“Vincent and Frida” teaches London children art appreciation and more
Picture this. It is a Sunday morning and parents decided that today’s family outing will be to one of London’s wonderful art galleries. Next is the usual chaos of getting everyone ready, out of the door followed by travel on the tube to the museum of choice. Finally, after carefully navigating the museum crowd the family is in front of a famous art work. The experience of it is a little underwhelming. Parents do their best to look at what the description next to the painting says, explain to their children that they are witnessing the work of a very famous artist and that many people travel the world to see it here, in London. Children listen for a short while and then are eager to move on. Family proceeds to the next painting and the next painting looking at artworks, doing their best to engage with those, until finally children are tired and parents feel that there has been enough art appreciation for today and they all leave.
Does this sound like a familiar experience? If not, you are, probably, in the minority as after going to art galleries around the world for years this is what I have witnessed hundreds of times. My understanding why this happens is that people and artworks are strangers at first and therefore engagement is friendly but cautious. It seems that everyone has the same questions and those are self-conscious. Am I looking at this painting correctly? What I am supposed to see here? If I say something, will it be correct? I don’t know enough about the artist, so better to not voice my opinion as it will be empty or worse, I will sound silly. Intimidating and even humiliating, right?
“Vincent and Frida” was created with the mission to open doors into the art world for children as young as 7, so that our students learn to approach artwork examination confidently and with depth. We want children to know that a lot of the connection between artwork and a person happens by simply looking at art in detail without a fear and self-imposed limitations. We give children facts, social and historical context, so another layer of the understanding is added. And most importantly, we use hands-on experiences and games to help children engage with a topic fully, as children learn through the play effortlessly and joyfully and we certainly want to keep art fun. We also ask children to reflect and share their thoughts with us and each other about an artwork in question, so we can demonstrate that each person may have a different view on the subject and there are no right or wrong opinions, and that everyone has something very valuable to share. We are not focusing on developing drawing or painting skills in our classes, what we are really teaching is full engagement.

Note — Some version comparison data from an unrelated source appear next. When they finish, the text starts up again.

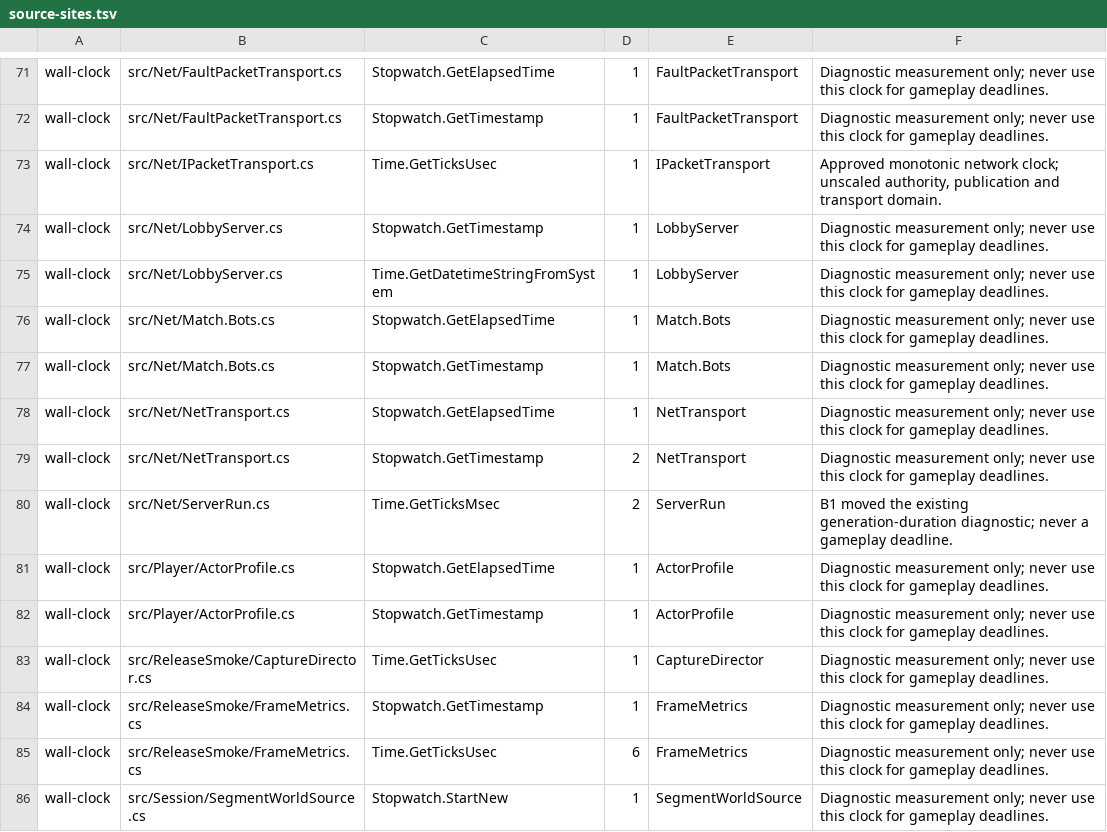
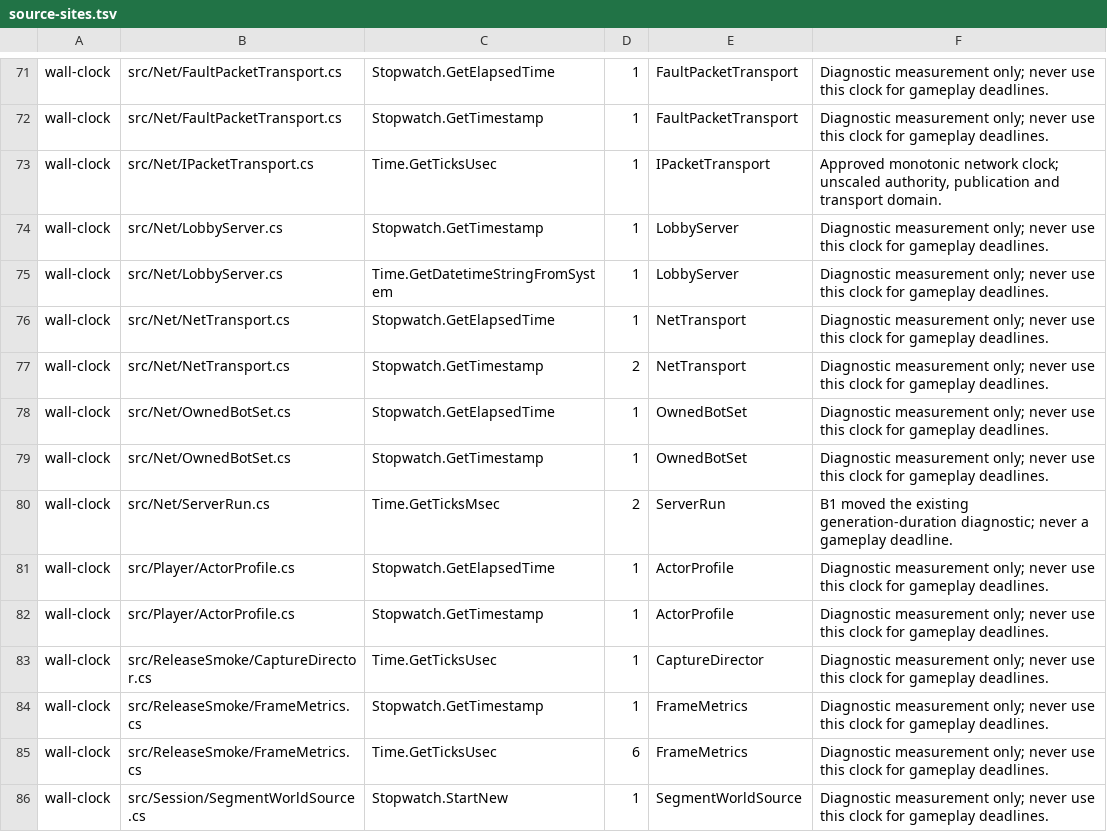
Before and after one commit to talmage89/propane-game, a TSV file: tools/architecture/source-sites.tsv, drawn as a sheet; only a part is shown, gaps mark what is left out.

```diff
--- a/tools/architecture/source-sites.tsv
+++ b/tools/architecture/source-sites.tsv
@@ -75,6 +75,6 @@ wall-clock	src/Net/LobbyServer.cs	Stopwatch.GetTimestamp	1	LobbyServer	Diagnosti
 wall-clock	src/Net/LobbyServer.cs	Time.GetDatetimeStringFromSystem	1	LobbyServer	Diagnostic measurement only; never use this clock for gameplay deadlines.
-wall-clock	src/Net/Match.Bots.cs	Stopwatch.GetElapsedTime	1	Match.Bots	Diagnostic measurement only; never use this clock for gameplay deadlines.
-wall-clock	src/Net/Match.Bots.cs	Stopwatch.GetTimestamp	1	Match.Bots	Diagnostic measurement only; never use this clock for gameplay deadlines.
 wall-clock	src/Net/NetTransport.cs	Stopwatch.GetElapsedTime	1	NetTransport	Diagnostic measurement only; never use this clock for gameplay deadlines.
 wall-clock	src/Net/NetTransport.cs	Stopwatch.GetTimestamp	2	NetTransport	Diagnostic measurement only; never use this clock for gameplay deadlines.
+wall-clock	src/Net/OwnedBotSet.cs	Stopwatch.GetElapsedTime	1	OwnedBotSet	Diagnostic measurement only; never use this clock for gameplay deadlines.
+wall-clock	src/Net/OwnedBotSet.cs	Stopwatch.GetTimestamp	1	OwnedBotSet	Diagnostic measurement only; never use this clock for gameplay deadlines.
 wall-clock	src/Net/ServerRun.cs	Time.GetTicksMsec	2	ServerRun	B1 moved the existing generation-duration diagnostic; never a gameplay deadline.
```
Also changed, not shown: tools/architecture/baseline.tsv, 34 other files.
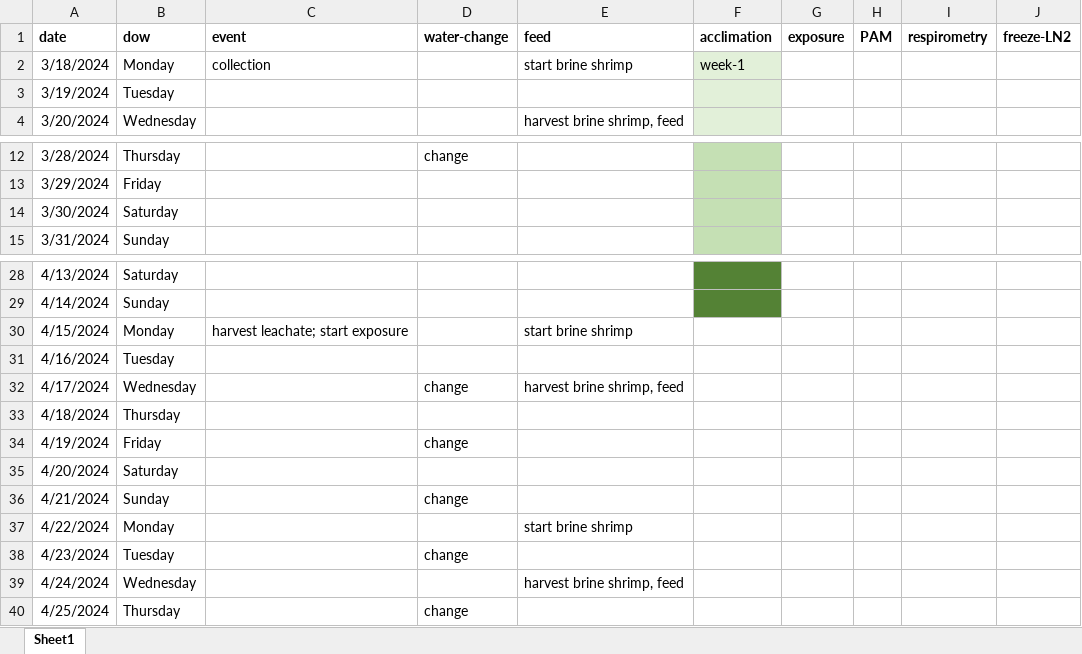
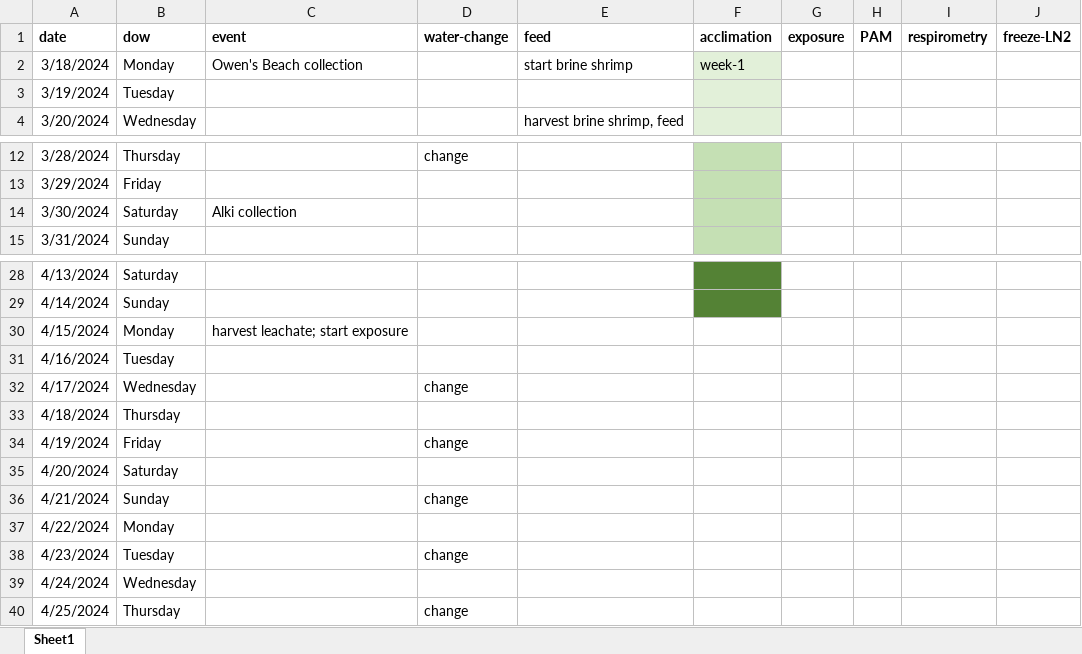
Before and after one commit to sarahtanja/anemone-leachate, an Excel workbook: schedule.xlsx, sheet Sheet1, drawn as a sheet; only a part is shown, gaps mark what is left out; values as stored, in another font and other column widths than the file's, no borders; the diff names each change by its address in the sheet, - before the commit and + after, or states it on an @@ line.

Commit message:
updated schedule

```diff
--- a/schedule.xlsx (sheet Sheet1)
+++ b/schedule.xlsx (sheet Sheet1)
-C2 (event): collection
+C2 (event): Owen's Beach collection
-C14 (event): (empty)
+C14 (event): Alki collection
-E30 (feed): start brine shrimp
+E30 (feed): (empty)
-E32 (feed): harvest brine shrimp, feed
+E32 (feed): (empty)
-E37 (feed): start brine shrimp
+E37 (feed): (empty)
-E39 (feed): harvest brine shrimp, feed
+E39 (feed): (empty)
```
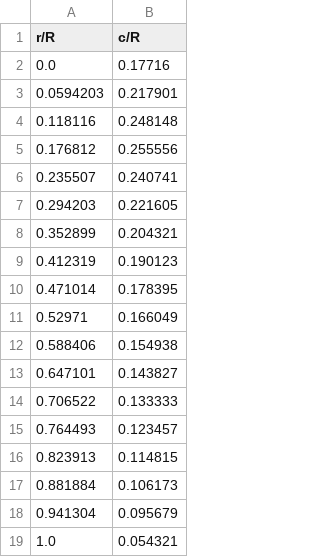
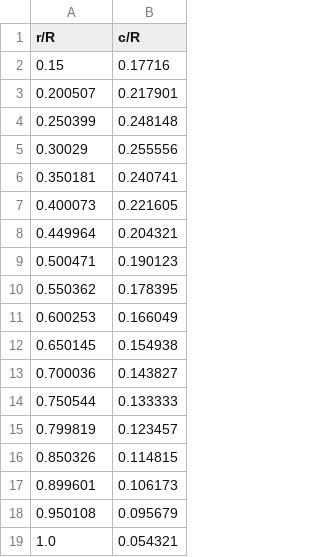
Before and after one commit to byuflowlab/FLOWUnsteady, a CSV file: database/rotors/DJI9450_chorddist.csv, drawn as a sheet.

```diff
--- a/database/rotors/DJI9450_chorddist.csv
+++ b/database/rotors/DJI9450_chorddist.csv
@@ -1,19 +1,19 @@
 r/R,c/R
-0.0,0.17716
-0.0594203,0.217901
-0.118116,0.248148
-0.176812,0.255556
-0.235507,0.240741
-0.294203,0.221605
-0.352899,0.204321
-0.412319,0.190123
-0.471014,0.178395
-0.52971,0.166049
-0.588406,0.154938
-0.647101,0.143827
-0.706522,0.133333
-0.764493,0.123457
-0.823913,0.114815
-0.881884,0.106173
-0.941304,0.095679
+0.15,0.17716
+0.200507,0.217901
+0.250399,0.248148
+0.30029,0.255556
+0.350181,0.240741
+0.400073,0.221605
+0.449964,0.204321
+0.500471,0.190123
+0.550362,0.178395
+0.600253,0.166049
+0.650145,0.154938
+0.700036,0.143827
+0.750544,0.133333
+0.799819,0.123457
+0.850326,0.114815
+0.899601,0.106173
+0.950108,0.095679
 1.0,0.054321
```
Also changed, not shown: database/rotors/DJI9450_pitchdist.csv.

If you love art yourself, you probably already can see how our offering can help your child. For parents who want to understand practical benefits of such classes, I have prepared some facts to demonstrate that engaging in the art appreciation has many benefits for your children. Here is the list:
· Supports a good habit of taking time to think deeper
· Demonstrates the value of higher order thinking as child learns to compare and contrast,
analyse, construct meaning and understanding and criticise
· Teaches focus and combats the effects of the modern world and its “click click culture”
· Illustrates history through images created by people who lived during the period
· Reminds to be respectful and mindful about other cultures and new ideas
· Connects children in a meaningful discussion and helps to observe that people bring
themselves into constructing understanding of what message an artwork conveys
· Nurtures sense of wellbeing through healthy curiosity and wonder
All of the above are useful both in classrooms and everyday life and if practiced such skills will be very useful throughout life.
As far as I am aware, what “Vincent and Frida” currently teaches is a unique offering in London. Our focus is not on the technical side of art and we do not aim to create young artists. The course is written by the educator and experienced international museum curator Sophia Sadovskaya and if you read the interview with her here you will see why she was invited to collaborate with “Vincent and Frida”. We look to craft young thinkers who will walk into an art museum and will confidently and joyfully engage with paintings around them without holding back.
If you want your child to become one of “Vincent and Frida” 10 students, please go to https://vincentandfrida.com/course-information. You can either choose to sign up to one of the 2019 taster sessions or for a weekly lessons course which will start in January 2020.
Weekly courses will run on Friday evenings in Kensington and Saturday mornings near Russell Square, Central London.